(Records from a collection)

☆ ☆ ☆ ☆

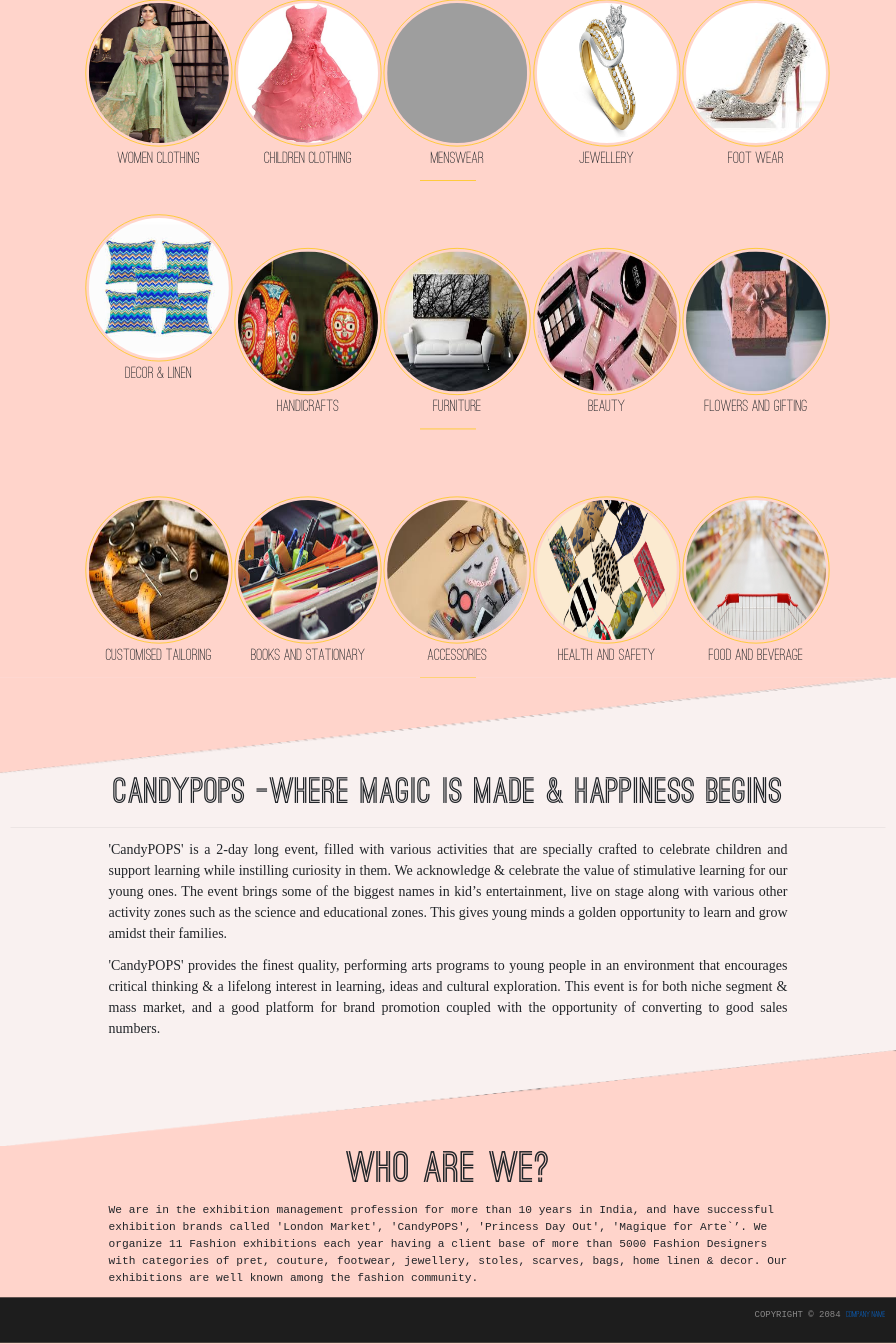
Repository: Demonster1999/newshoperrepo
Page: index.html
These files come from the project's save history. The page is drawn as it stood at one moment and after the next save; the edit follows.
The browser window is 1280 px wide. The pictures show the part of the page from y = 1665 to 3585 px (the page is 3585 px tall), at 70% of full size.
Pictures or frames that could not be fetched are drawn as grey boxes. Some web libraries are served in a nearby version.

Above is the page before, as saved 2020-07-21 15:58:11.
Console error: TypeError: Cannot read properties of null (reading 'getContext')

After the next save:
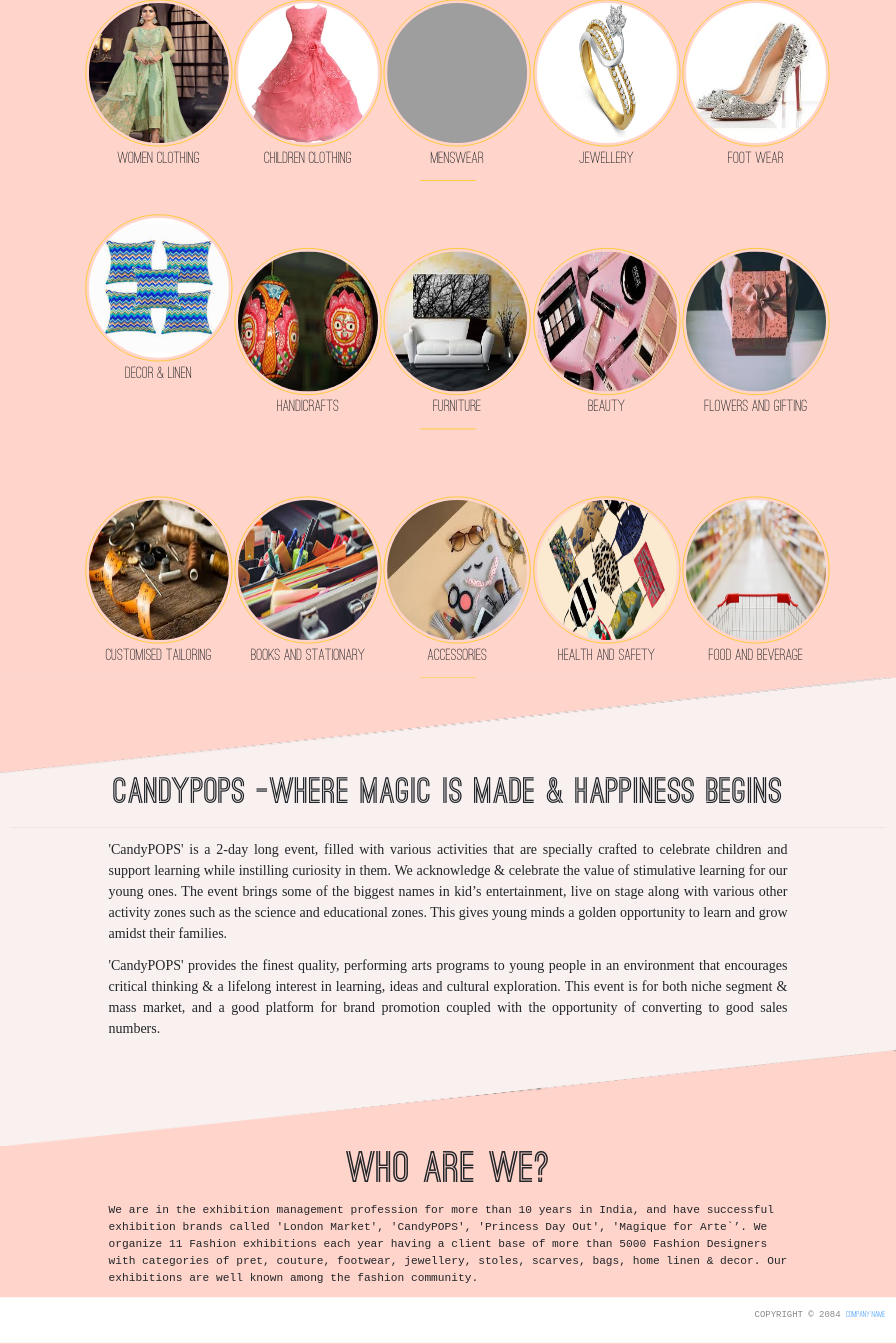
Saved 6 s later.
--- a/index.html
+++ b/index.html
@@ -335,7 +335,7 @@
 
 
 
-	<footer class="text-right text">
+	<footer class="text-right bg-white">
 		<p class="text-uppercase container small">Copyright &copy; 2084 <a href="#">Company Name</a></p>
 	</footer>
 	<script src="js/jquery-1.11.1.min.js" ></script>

☆ ☆ ☆ ☆

● **GOAL OF THE EXERCISE**: Although the entries contain pictures, reproduce only the rest, exactly as written.

● **RESPONSE TO THE EXERCISE**:
Repository: Demonster1999/newshoperrepo
Page: index.html
These files come from the project's save history. The page is drawn as it stood at one moment and after the next save; the edit follows.
The browser window is 1280 px wide. The pictures show the part of the page from y = 1665 to 3585 px (the page is 3585 px tall), at 70% of full size.
Pictures or frames that could not be fetched are drawn as grey boxes. Some web libraries are served in a nearby version.

Above is the page before, as saved 2020-07-21 15:58:11.
Console error: TypeError: Cannot read properties of null (reading 'getContext')

After the next save:
Saved 6 s later.
--- a/index.html
+++ b/index.html
@@ -335,7 +335,7 @@
 
 
 
-	<footer class="text-right text">
+	<footer class="text-right bg-white">
 		<p class="text-uppercase container small">Copyright &copy; 2084 <a href="#">Company Name</a></p>
 	</footer>
 	<script src="js/jquery-1.11.1.min.js" ></script>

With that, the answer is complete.